What is expected. Find every line containing the string "Milk" in the data below, and report how many there are, with no other words.

[Excerpts from a dataset]
────────────────────────────────────────

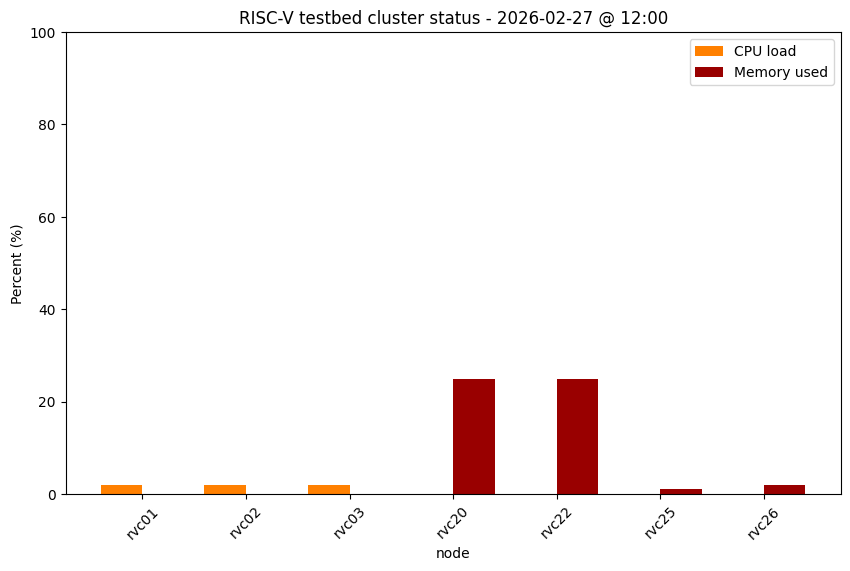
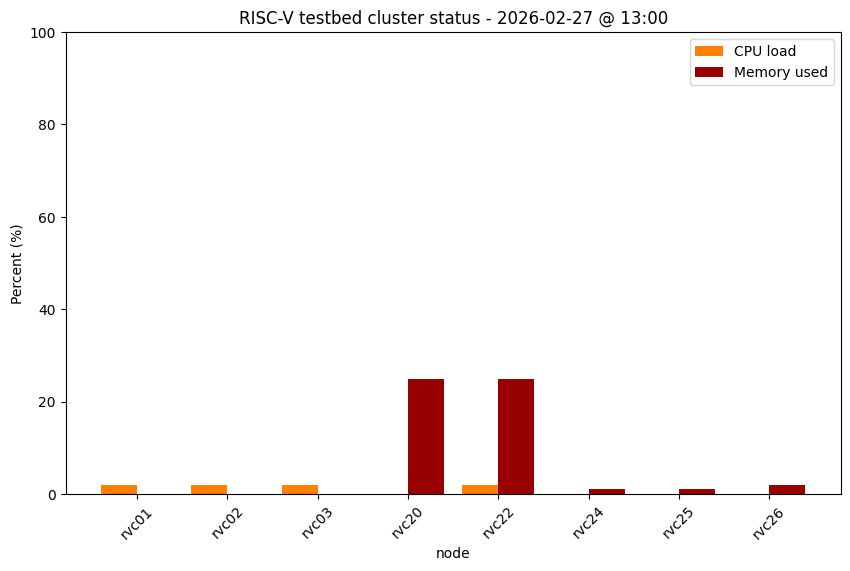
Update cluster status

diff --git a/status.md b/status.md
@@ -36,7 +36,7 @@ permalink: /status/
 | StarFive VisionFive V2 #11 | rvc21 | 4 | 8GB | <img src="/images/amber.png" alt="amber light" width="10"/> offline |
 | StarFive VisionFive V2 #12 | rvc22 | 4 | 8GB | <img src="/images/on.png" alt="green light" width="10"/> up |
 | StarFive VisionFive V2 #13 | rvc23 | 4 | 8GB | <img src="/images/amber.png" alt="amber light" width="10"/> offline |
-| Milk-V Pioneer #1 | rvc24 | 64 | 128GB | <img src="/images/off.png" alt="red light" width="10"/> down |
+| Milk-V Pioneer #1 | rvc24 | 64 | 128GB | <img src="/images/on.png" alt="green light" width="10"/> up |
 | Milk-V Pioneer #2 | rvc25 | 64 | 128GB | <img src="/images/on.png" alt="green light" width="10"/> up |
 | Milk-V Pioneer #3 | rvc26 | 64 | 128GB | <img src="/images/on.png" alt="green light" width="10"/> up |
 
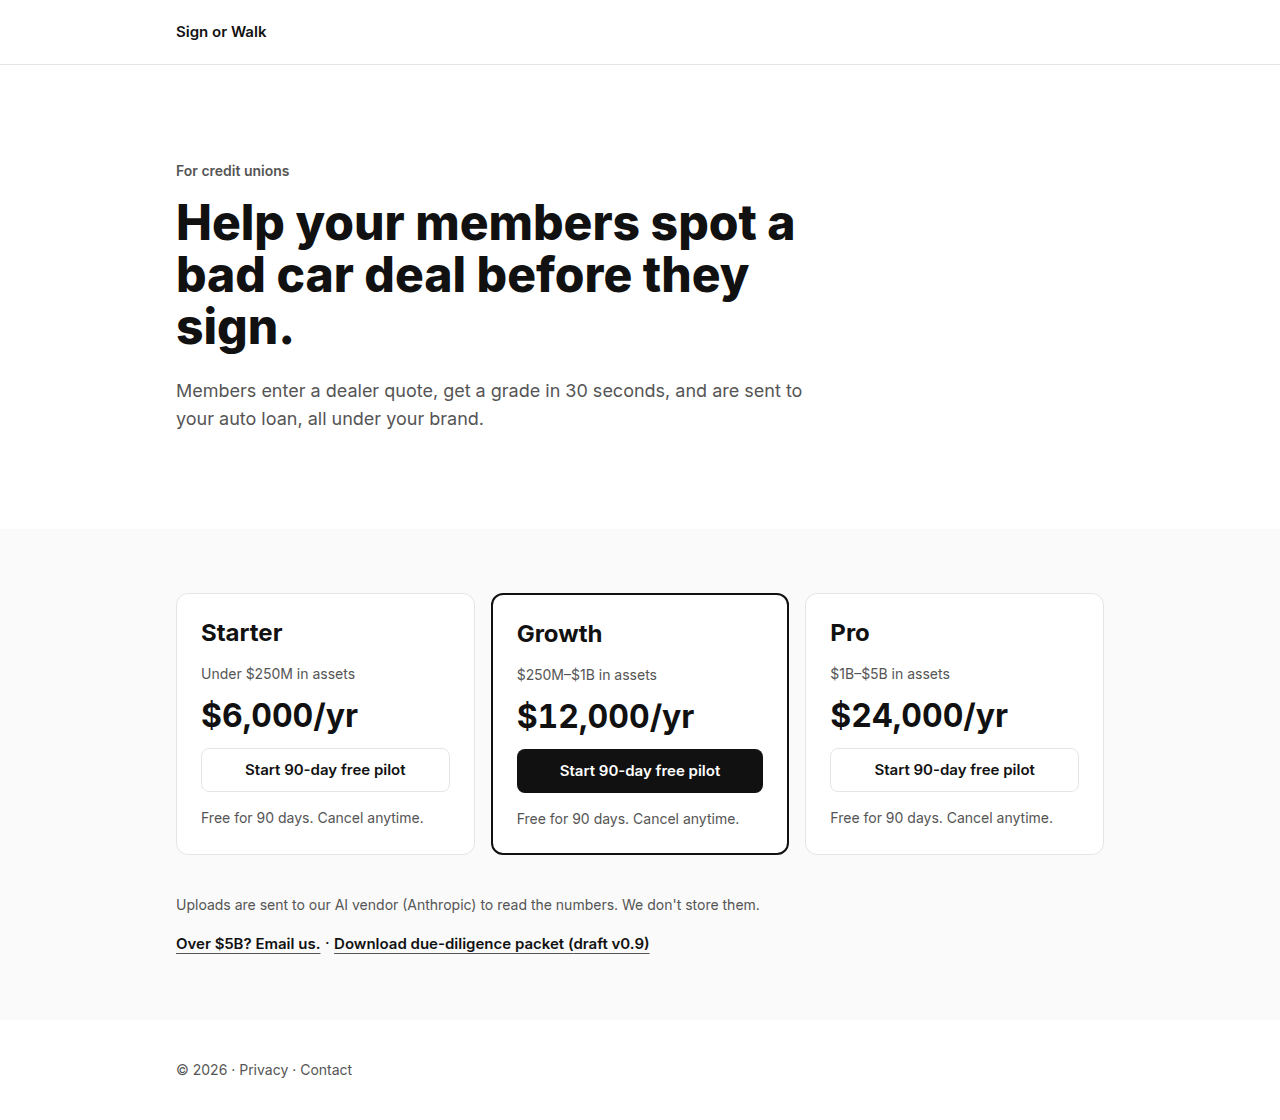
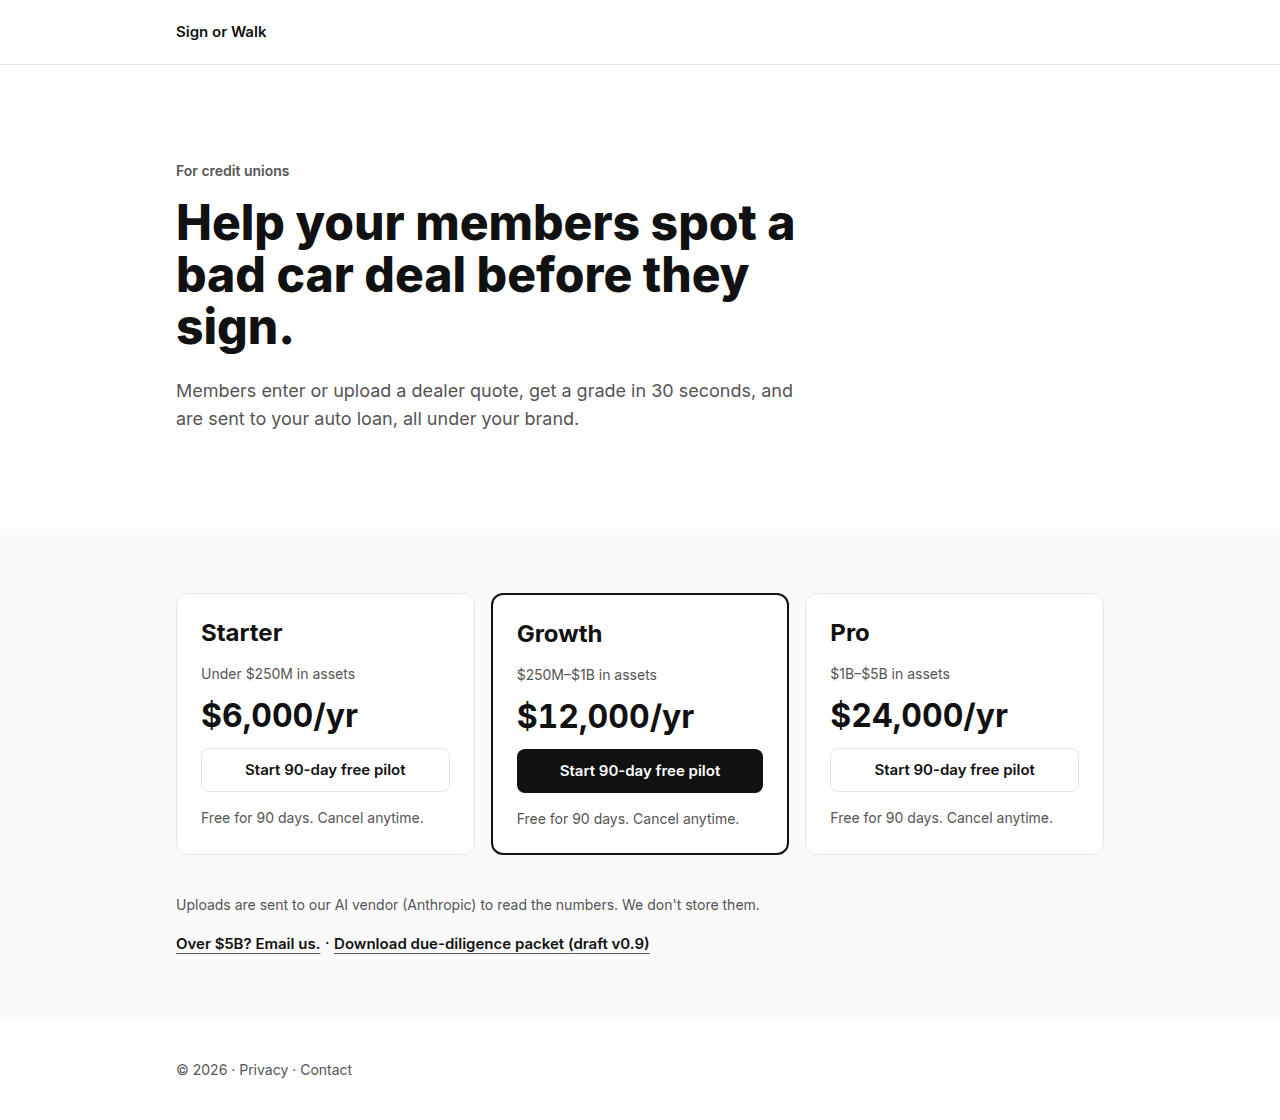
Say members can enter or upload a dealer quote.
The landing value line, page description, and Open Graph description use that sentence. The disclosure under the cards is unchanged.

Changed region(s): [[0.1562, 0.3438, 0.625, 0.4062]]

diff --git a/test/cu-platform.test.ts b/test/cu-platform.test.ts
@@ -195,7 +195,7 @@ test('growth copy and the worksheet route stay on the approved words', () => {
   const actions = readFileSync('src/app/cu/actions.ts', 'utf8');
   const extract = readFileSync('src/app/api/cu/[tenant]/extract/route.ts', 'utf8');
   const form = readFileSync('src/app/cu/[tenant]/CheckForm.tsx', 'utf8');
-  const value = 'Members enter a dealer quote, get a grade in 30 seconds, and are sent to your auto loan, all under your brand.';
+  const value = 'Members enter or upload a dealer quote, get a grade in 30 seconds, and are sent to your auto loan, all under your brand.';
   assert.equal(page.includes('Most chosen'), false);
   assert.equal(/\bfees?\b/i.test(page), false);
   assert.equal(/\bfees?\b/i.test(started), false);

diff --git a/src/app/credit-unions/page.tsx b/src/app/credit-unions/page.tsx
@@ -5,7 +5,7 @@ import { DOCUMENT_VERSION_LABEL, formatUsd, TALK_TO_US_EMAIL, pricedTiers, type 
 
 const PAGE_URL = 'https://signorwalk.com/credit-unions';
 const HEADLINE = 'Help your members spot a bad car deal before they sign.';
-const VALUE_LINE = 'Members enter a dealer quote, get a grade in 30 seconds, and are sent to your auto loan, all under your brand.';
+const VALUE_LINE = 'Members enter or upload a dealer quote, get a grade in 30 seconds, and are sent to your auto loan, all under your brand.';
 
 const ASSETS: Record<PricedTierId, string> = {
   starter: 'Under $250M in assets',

────────────────────────────────────────

Final answer. 4